  • Personal Financial Specialist (PFS) Have 75 hours personal financial planning education; also, hold a CPA, which requires a degree, plus 2 years experience

With the CFP, you need not just the bachelor’s degree, but also to have covered at least 15 credits in 9 specific subjects, such as professional conduct and regulation, investment planning, tax planning, and more. If you didn’t get those required courses in college, you aren’t out of luck, however; there are also CFP Board-Registered post-baccalaureate certificate programs that will cover the requirement.

How to Obtain an Investment Adviser License in Minnesota

The Securities Division of the Minnesota Department of Commerce registers investment advisers (IA) in the state. Minnesota does not register investment adviser representatives (IAR), although they must complete and file Form U4 in the Central Registration Depository System.

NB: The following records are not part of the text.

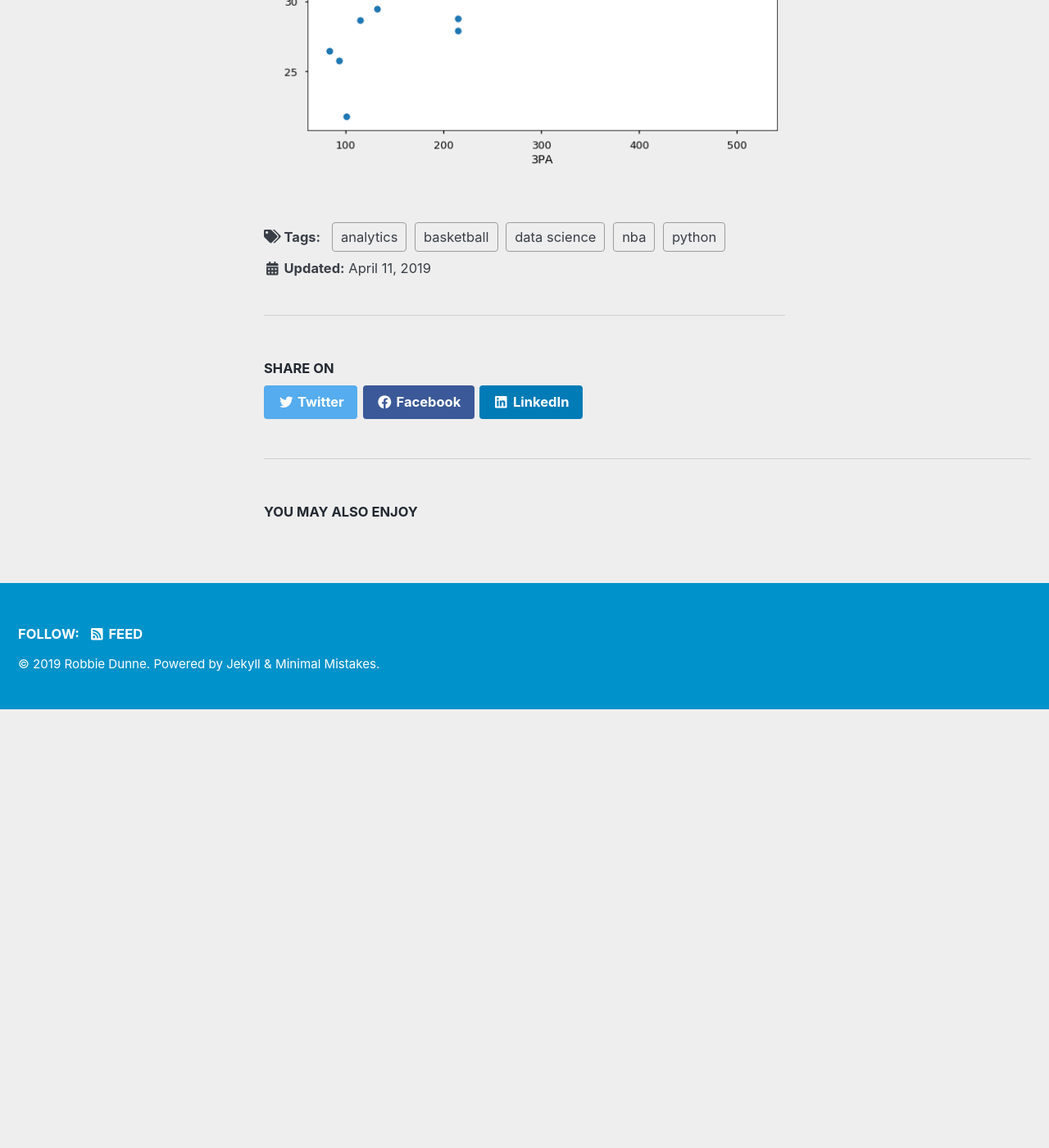
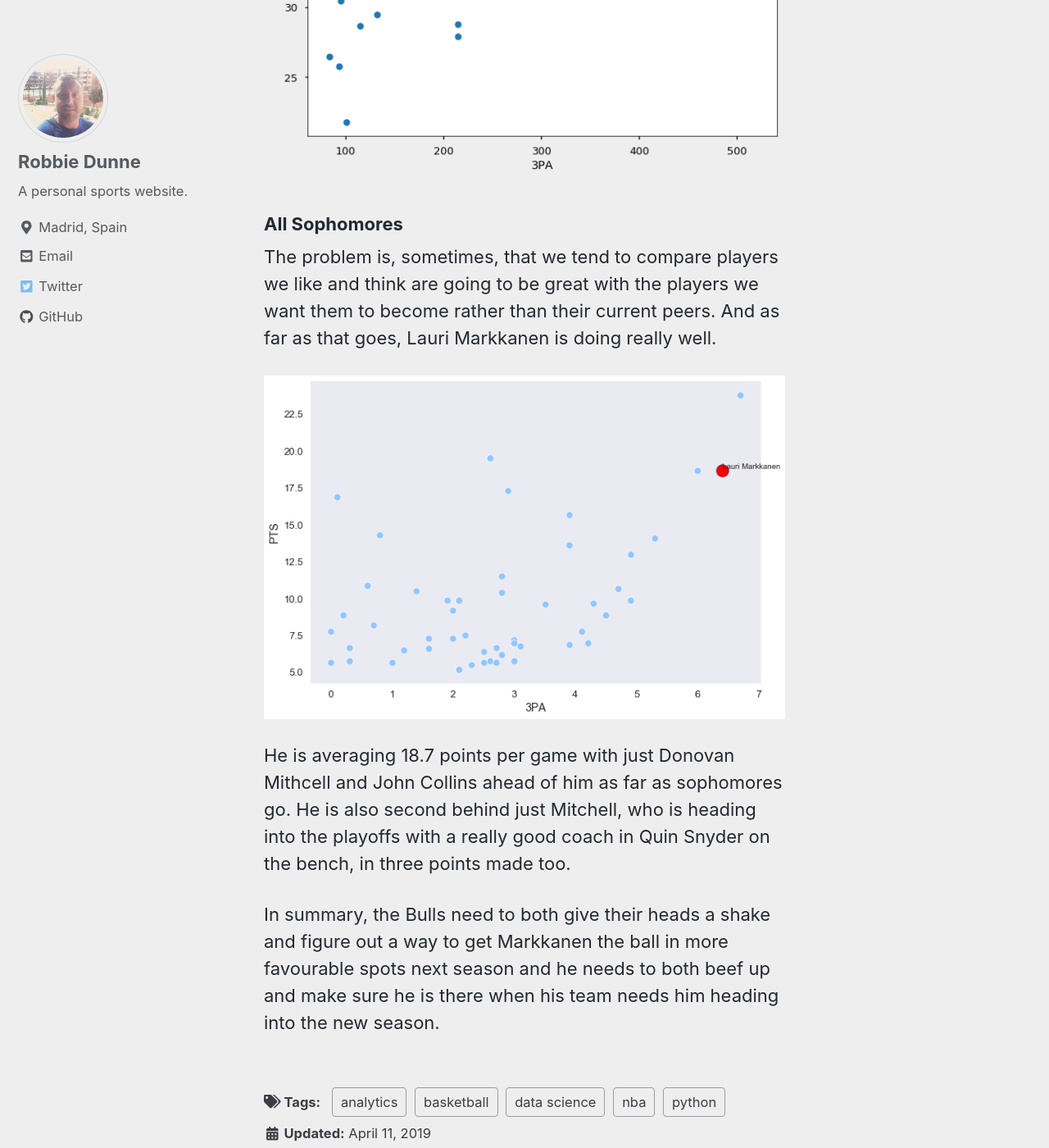
Before and after one commit to robbiejdunne/robbiejdunne.github.io, a Jekyll site: the page built from _posts/2019-04-11-lauri-markkanen.md, in a window 1280 px wide and 1400 px high, scrolled down 2735 px. Shown: the whole window at 82% size. Built offline with Jekyll 4.4.1, drawn with Linux system fonts in a browser that asks for light colours; cached includes are drawn as plain includes; nearby versions of some CDN libraries; before the commit the page ends 3601 px from its top, so only the background shows below that.

Commit message:
first change

```diff
--- a/_posts/2019-04-11-lauri-markkanen.md
+++ b/_posts/2019-04-11-lauri-markkanen.md
@@ -30,3 +30,13 @@ Under Boylen, the Bulls have slowed down, forcing Markkanen to create more of hi
 
 Lauri's number of three dropped this season but his percentage remained almost exactly the same:
 <img src="{{ site.url }}{{ site.baseurl }}/images/lauri/lauri.png" alt="Lauri Markkanen">
+
+### All Sophomores
+
+The problem is, sometimes, that we tend to compare players we like and think are going to be great with the players we want them to become rather than their current peers. And as far as that goes, Lauri Markkanen is doing really well.
+
+<img src="{{ site.url }}{{ site.baseurl }}/images/lauri/sophomore.png" alt="Lauri Markkanen">
+
+He is averaging 18.7 points per game with just Donovan Mithcell and John Collins ahead of him as far as sophomores go. He is also second behind just Mitchell, who is heading into the playoffs with a really good coach in Quin Snyder on the bench, in three points made too.
+
+In summary, the Bulls need to both give their heads a shake and figure out a way to get Markkanen the ball in more favourable spots next season and he needs to both beef up and make sure he is there when his team needs him heading into the new season.
```
Also changed, not shown: images/lauri/points.png, images/lauri/sophomore.png (added).
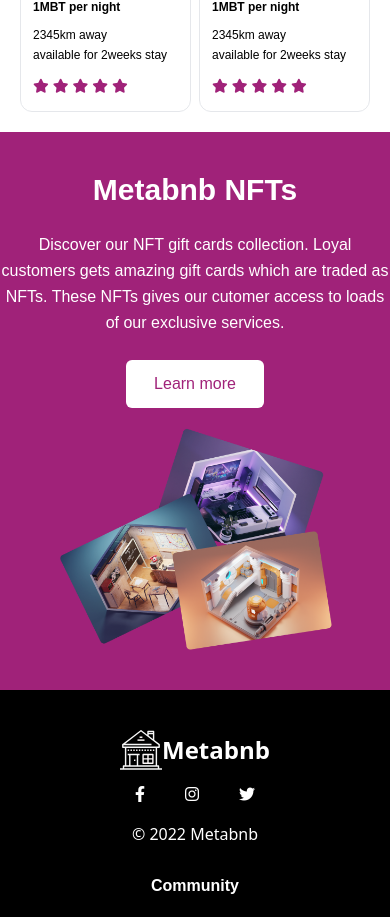
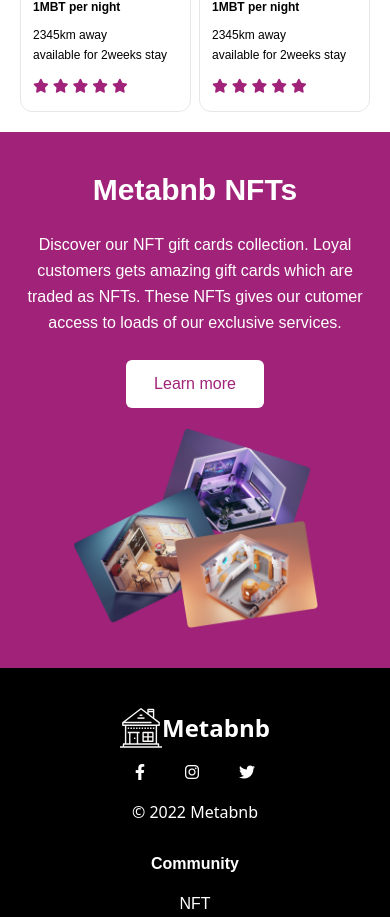
Before and after one commit to BoltUltra/hng-task-3, a React (Create React App) app: page / in a window 390 px wide. Shown: the part 1520-2437 px from the top of the page. Built offline with nearby package versions, Linux system fonts and the light colour scheme; a web font is replaced by a local one.

Commit message:
Feat: added padding to the nft section

```diff
--- a/src/components/Nft.jsx
+++ b/src/components/Nft.jsx
@@ -2,7 +2,7 @@ import React from "react";
 
 const Nft = () => {
   return (
-    <div className="md:flex bg-primary lg:py-24 md:py-12 py-10 lg:px-20 md:px-10 items-center font-rr text-white md:space-y-0 space-y-5">
+    <div className="md:flex bg-primary lg:py-24 md:py-12 py-10 lg:px-20 md:px-10 px-5 items-center font-rr text-white md:space-y-0 space-y-5">
       <div className="md:w-[40%] md:space-y-10 space-y-6">
         <h3 className="font-bold lg:text-5xl md:text-4xl text-3xl md:text-left text-center">
           Metabnb NFTs
```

However, under federal law, all IARs of firms managing in excess of $100 million in client assets must be registered with the Securities and Exchange Commission (SEC). Both these IARs and proprietors of independent IAs must pass either the Uniform Investment Adviser Law Examination (Series 65), or the Uniform Combined State Law Examination (Series 66).

The start to your investment advising career is quite likely to be at one of the big retail brokerages that are active in Minnesota, such as Morgan Stanley Smith Barney or Edward Jones. But there are also regional and boutique firms around the state, and, once you have the right experience under your belt, you’ll also have the option of hanging out your own shingle and attracting clients yourself.

How to Obtain a Stockbroker License in Minnesota

Stockbrokers are licensed through the Securities Division of the Minnesota Department of Commerce. The Series 63 (Uniform Securities Agent State Law Examination) or Series 66 (Uniform Combined State Law Examination) must be passed, along with one FINRA agent examination, depending on the financial product the broker intends to sell. Supervisors of securities broker-dealer firms do not need to have an agent license if they are not actively involved in the sale of securities.

Continuing education (CE) for Minnesota’s brokers is handled by FINRA. All registered agents must complete the Regulatory Element program at the two-year anniversary of their licensure, then every 36 months thereafter. The second component of CE, the Firm Element, is provided by broker-dealer firms and takes place once annually. Regulatory Element programs are administered by Pearson Professional Centers in Bloomington, Brooklyn Park, and Eagan, as well as by the Prometric Testing Center in Duluth.

How to Obtain a License to Sell Life Insurance and Fixed Annuities in Minnesota

The Minnesota Department of Commerce Insurance Gateway licenses life insurance producers, who may also sell fixed annuities in the state. Twenty hours of pre-licensing education is required, unless an aspiring life insurance producer already holds one of the following professional designations:

  • CEBS (Certified Employee Benefit Specialist)
  • ChFC (Chartered Financial Consultant)
  • CIC (Certified Insurance Counselor)
  • CFP (Certified Financial Planner)
  • CLU (Chartered Life Underwriter)
  • FLMI (Fellow, Life Management Institute)
  • LUTCF (Life Underwriter Training Council Fellow)

License testing is handled through exam centers run by Pearson VUE in locations around the state.

Continuing education requirements consist of 24 hours of coursework every two years, with three hours in ethics. Pre-license education and CE may be Internet-based and can be found through Sircon.

Life insurance producers who plan to sell variable annuities must attain additional securities licensure through the Securities Division of the Minnesota Department of Commerce. This requires the Series 63 (Uniform Securities Agent State Law Examination) or Series 66 (Uniform Combined State Law Examination) to be passed, along with the Series 6 Exam, or the more comprehensive Series 7 Exam.